Directions -
Give the number of lines below that hold "methods", and only that.

Data provided -
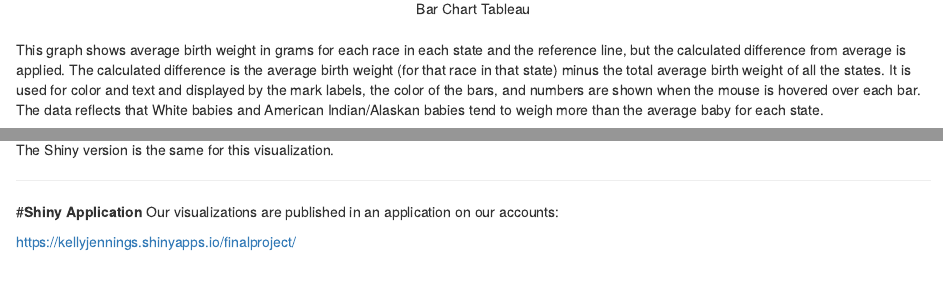
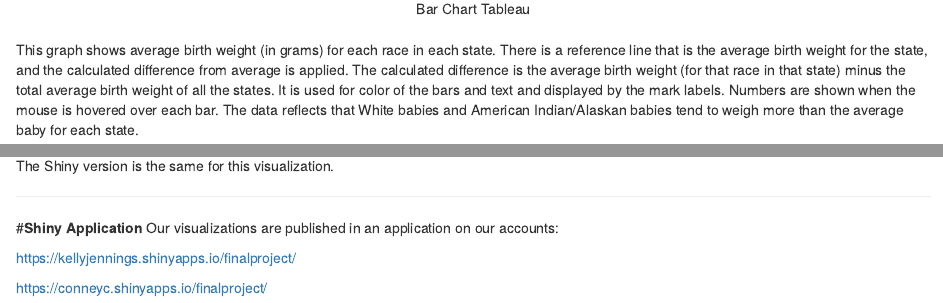
Before and after one commit to CannataUTDV/s17dvfinalproject-dvproject-4-chan-liu-jennings, an R Markdown document (00 Doc/Notebook.Rmd): the page in a window 1100 px wide, from 15980 px down, and a second part further down, joined at a grey line. Rendered offline with R 4.5, knitr and Pandoc, with nearby package versions.

```diff
--- a/00 Doc/Notebook.Rmd
+++ b/00 Doc/Notebook.Rmd
@@ -98,7 +98,7 @@
 
 #*Barcharts*
 <center>![Bar Chart Tableau](Barchart.png)</center><br>
-This graph shows average birth weight in grams for each race in each state and the reference line, but the calculated difference from average is applied. The calculated difference is the average birth weight (for that race in that state) minus the total average birth weight of all the states. It is used for color and text and displayed by the mark labels, the color of the bars, and numbers are shown when the mouse is hovered over each bar.
+This graph shows average birth weight (in grams) for each race in each state. There is a reference line that is the average birth weight for the state, and the calculated difference from average is applied. The calculated difference is the average birth weight (for that race in that state) minus the total average birth weight of all the states. It is used for color of the bars and text and displayed by the mark labels. Numbers are shown when the mouse is hovered over each bar.
 The data reflects that White babies and American Indian/Alaskan babies tend to weigh more than the average baby for each state.
 <br>
 
```
Also changed, not shown: 00 Doc/.RData, 00 Doc/Notebook.Rmd (2 more changed lines), 4 other files.
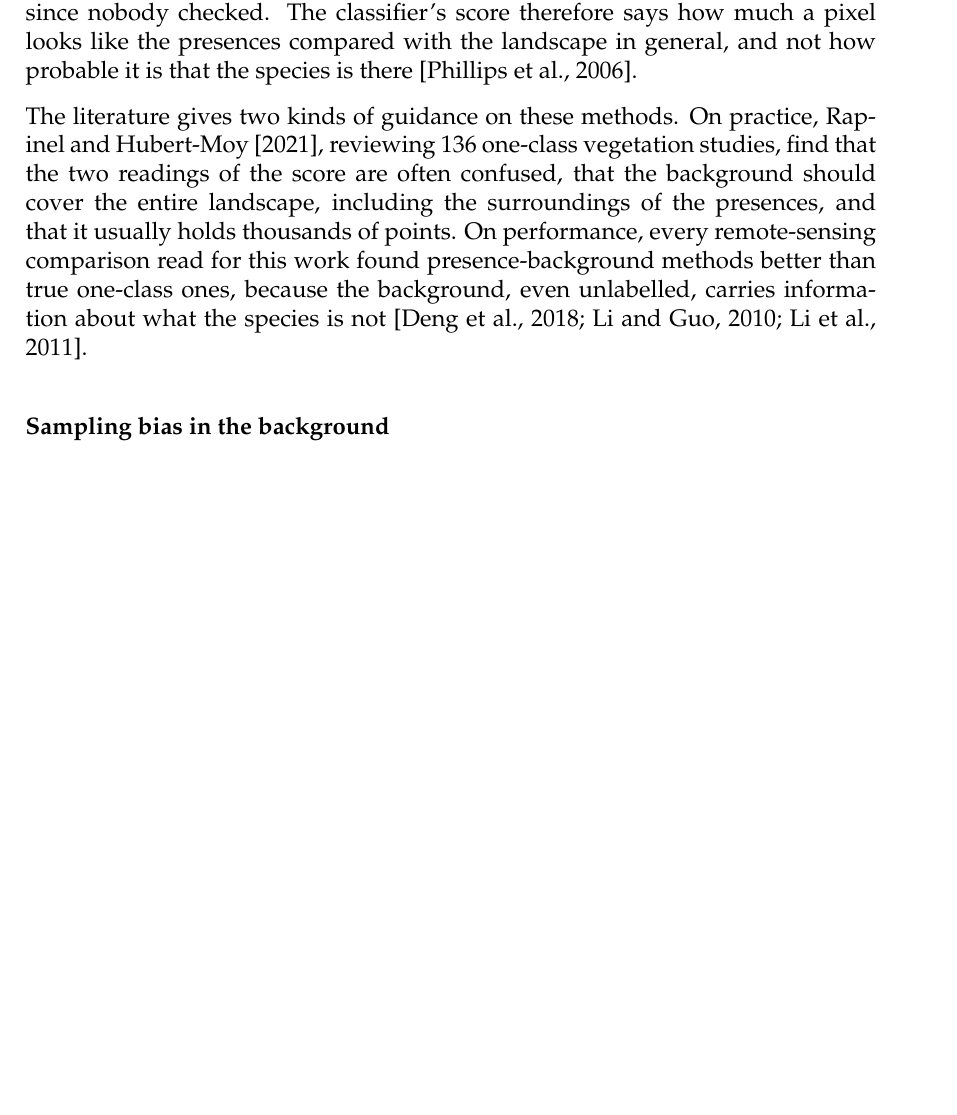
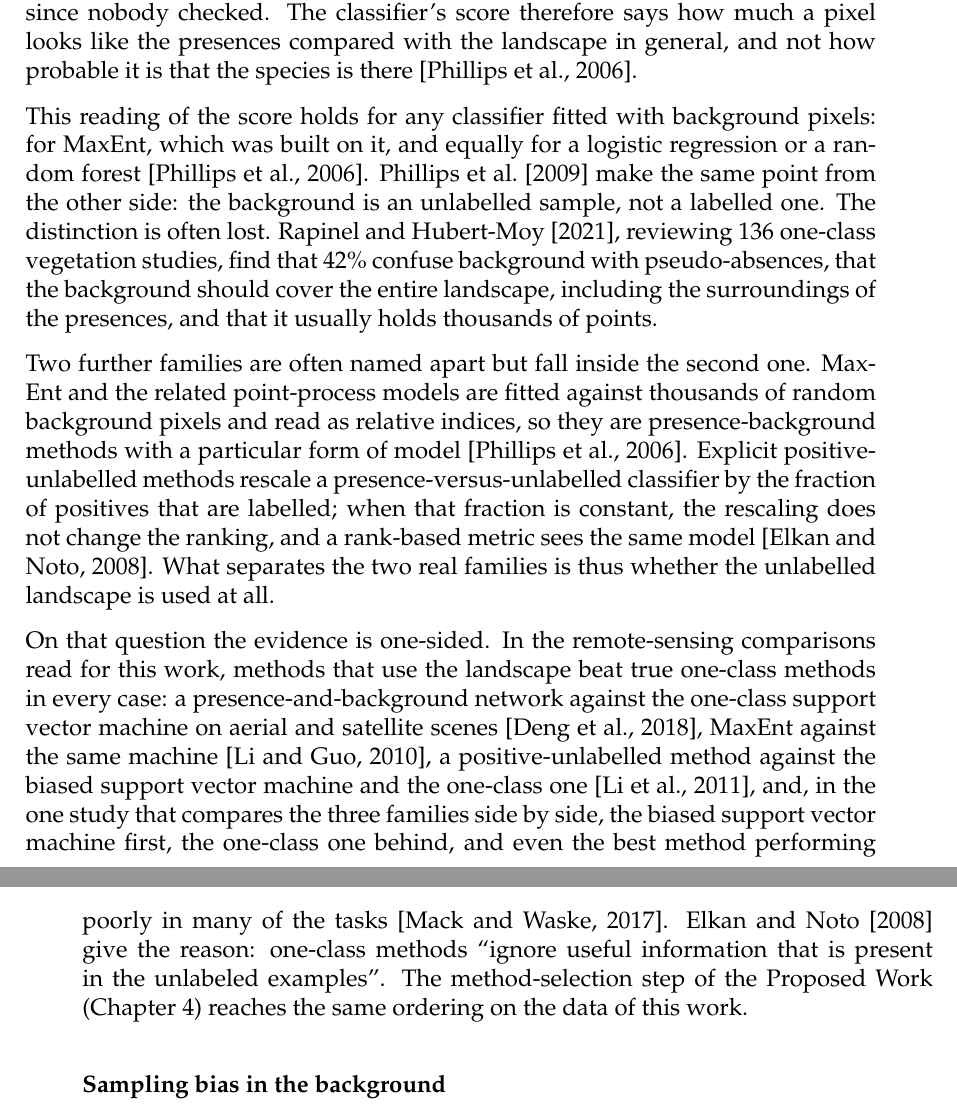
Before and after one commit to httpirsh/invasive-plants-mapping, a LaTeX thesis (thesis/document/0-main.tex, which reads thesis/document/text/2-background.tex): part of page 30 of 44 before the commit and two parts of pages 30 and 31 of 44 after it, the two joined at a grey line, cut so that both start at the same text, the shorter picture padded with empty space. Compiled offline with pdfLaTeX.

Commit message:
Merge the readable opening with the grounded comparison of presence-only methods

```diff
--- a/thesis/document/text/2-background.tex
+++ b/thesis/document/text/2-background.tex
@@ -267,15 +267,43 @@ nobody checked. The classifier's score therefore says how much a pixel
 looks like the presences compared with the landscape in general, and
 not how probable it is that the species is there \cite{phillips2006}.
 
-The literature gives two kinds of guidance on these methods. On
-practice, \citet{rapinel2021}, reviewing 136 one-class vegetation
-studies, find that the two readings of the score are often confused,
-that the background should cover the entire landscape, including the
+This reading of the score holds for any classifier fitted with
+background pixels: for MaxEnt, which was built on it, and equally for a
+logistic regression or a random forest \cite{phillips2006}.
+\citet{phillips2009} make the same point from the other side: the
+background is an unlabelled sample, not a labelled one. The distinction
+is often lost. \citet{rapinel2021}, reviewing 136 one-class vegetation
+studies, find that 42\% confuse background with pseudo-absences, that
+the background should cover the entire landscape, including the
 surroundings of the presences, and that it usually holds thousands of
-points. On performance, every remote-sensing comparison read for this
-work found presence-background methods better than true one-class
-ones, because the background, even unlabelled, carries information
-about what the species is not \cite{deng2018,li2011,li2010}.
+points.
+
+Two further families are often named apart but fall inside the second
+one. MaxEnt and the related point-process models are fitted against
+thousands of random background pixels and read as relative indices, so
+they are presence-background methods with a particular form of model
+\cite{phillips2006}. Explicit positive-unlabelled methods rescale a
+presence-versus-unlabelled classifier by the fraction of positives
+that are labelled; when that fraction is constant, the rescaling does
+not change the ranking, and a rank-based metric sees the same model
+\cite{elkan2008}. What separates the two real families is thus whether
+the unlabelled landscape is used at all.
+
+On that question the evidence is one-sided. In the remote-sensing
+comparisons read for this work, methods that use the landscape beat
+true one-class methods in every case: a presence-and-background
+network against the one-class support vector machine on aerial and
+satellite scenes \cite{deng2018}, MaxEnt against the same machine
+\cite{li2010}, a positive-unlabelled method against the biased support
+vector machine and the one-class one \cite{li2011}, and, in the one
+study that compares the three families side by side, the biased
+support vector machine first, the one-class one behind, and even the
+best method performing poorly in many of the tasks \cite{mack2017}.
+\citet{elkan2008} give the reason: one-class methods ``ignore useful
+information that is present in the unlabeled examples''. The
+method-selection step of the Proposed Work
+(Chapter~\ref{sec:proposed-work}) reaches the same ordering on the
+data of this work.
 
 \subsubsection*{Sampling bias in the background}
 
```
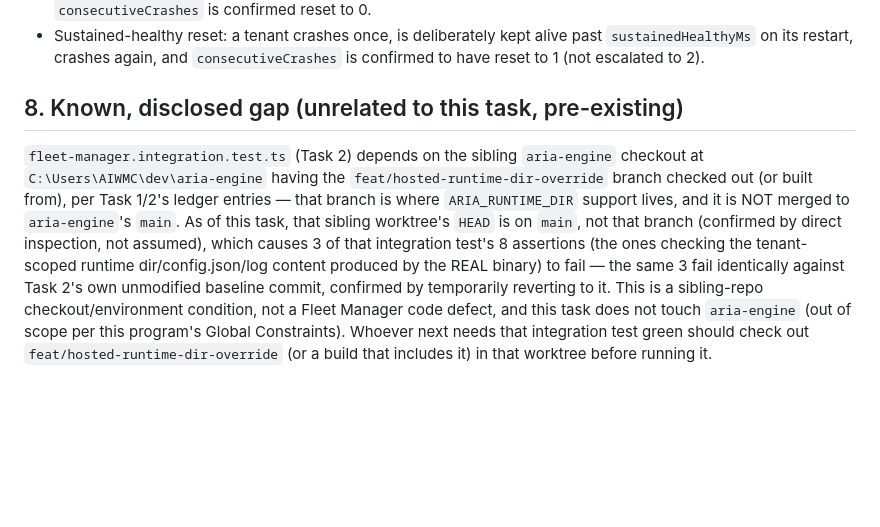
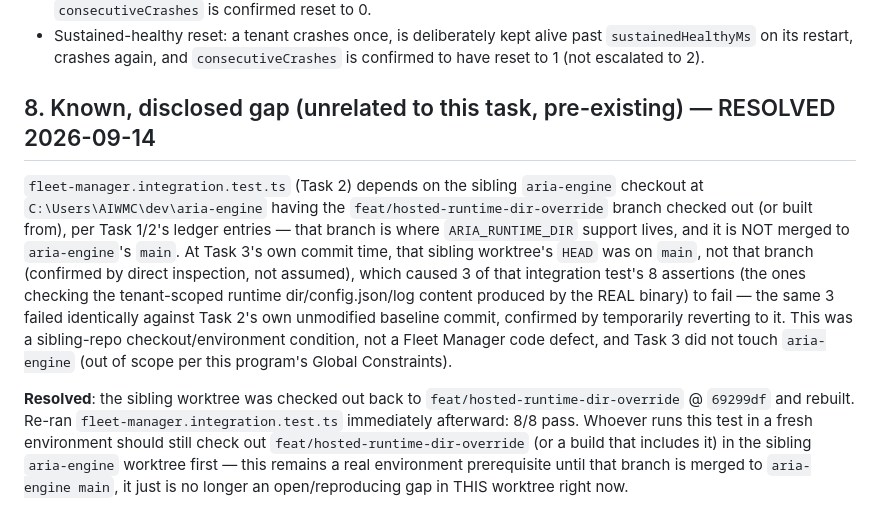
Before and after one commit to AIWMCX/aria-telegram-BOT-APP, a Markdown page: docs/FLEET_MANAGER_RUNBOOK.md, the part around the change. GitHub-like rendering; blank space fills up the shorter version.

Commit message:
docs: close Task 3 as DONE/REVIEWED-PASS, mark runbook's integration-test note resolved
Co-Authored-By: Claude Sonnet 5 <noreply@anthropic.com>

```diff
--- a/docs/FLEET_MANAGER_RUNBOOK.md
+++ b/docs/FLEET_MANAGER_RUNBOOK.md
@@ -247,20 +247,28 @@ load test is required or run in CI, per the plan's own instruction):
   past `sustainedHealthyMs` on its restart, crashes again, and
   `consecutiveCrashes` is confirmed to have reset to 1 (not escalated to 2).
 
-## 8. Known, disclosed gap (unrelated to this task, pre-existing)
+## 8. Known, disclosed gap (unrelated to this task, pre-existing) — RESOLVED 2026-09-14
 
 `fleet-manager.integration.test.ts` (Task 2) depends on the sibling
 `aria-engine` checkout at `C:\Users\AIWMC\dev\aria-engine` having the
 `feat/hosted-runtime-dir-override` branch checked out (or built from), per
 Task 1/2's ledger entries — that branch is where `ARIA_RUNTIME_DIR` support
-lives, and it is NOT merged to `aria-engine`'s `main`. As of this task, that
-sibling worktree's `HEAD` is on `main`, not that branch (confirmed by direct
-inspection, not assumed), which causes 3 of that integration test's 8
-assertions (the ones checking the tenant-scoped runtime dir/config.json/log
-content produced by the REAL binary) to fail — the same 3 fail identically
-against Task 2's own unmodified baseline commit, confirmed by temporarily
-reverting to it. This is a sibling-repo checkout/environment condition, not
-a Fleet Manager code defect, and this task does not touch `aria-engine` (out
-of scope per this program's Global Constraints). Whoever next needs that
-integration test green should check out `feat/hosted-runtime-dir-override`
-(or a build that includes it) in that worktree before running it.
+lives, and it is NOT merged to `aria-engine`'s `main`. At Task 3's own
+commit time, that sibling worktree's `HEAD` was on `main`, not that branch
+(confirmed by direct inspection, not assumed), which caused 3 of that
+integration test's 8 assertions (the ones checking the tenant-scoped
+runtime dir/config.json/log content produced by the REAL binary) to fail —
+the same 3 failed identically against Task 2's own unmodified baseline
+commit, confirmed by temporarily reverting to it. This was a sibling-repo
+checkout/environment condition, not a Fleet Manager code defect, and Task 3
+did not touch `aria-engine` (out of scope per this program's Global
+Constraints).
+
+**Resolved**: the sibling worktree was checked out back to
+`feat/hosted-runtime-dir-override` @ `69299df` and rebuilt. Re-ran
+`fleet-manager.integration.test.ts` immediately afterward: 8/8 pass.
+Whoever runs this test in a fresh environment should still check out
+`feat/hosted-runtime-dir-override` (or a build that includes it) in the
+sibling `aria-engine` worktree first — this remains a real environment
+prerequisite until that branch is merged to `aria-engine main`, it just is
+no longer an open/reproducing gap in THIS worktree right now.
```
Also changed, not shown: 1 other file.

Result of the exercise -
8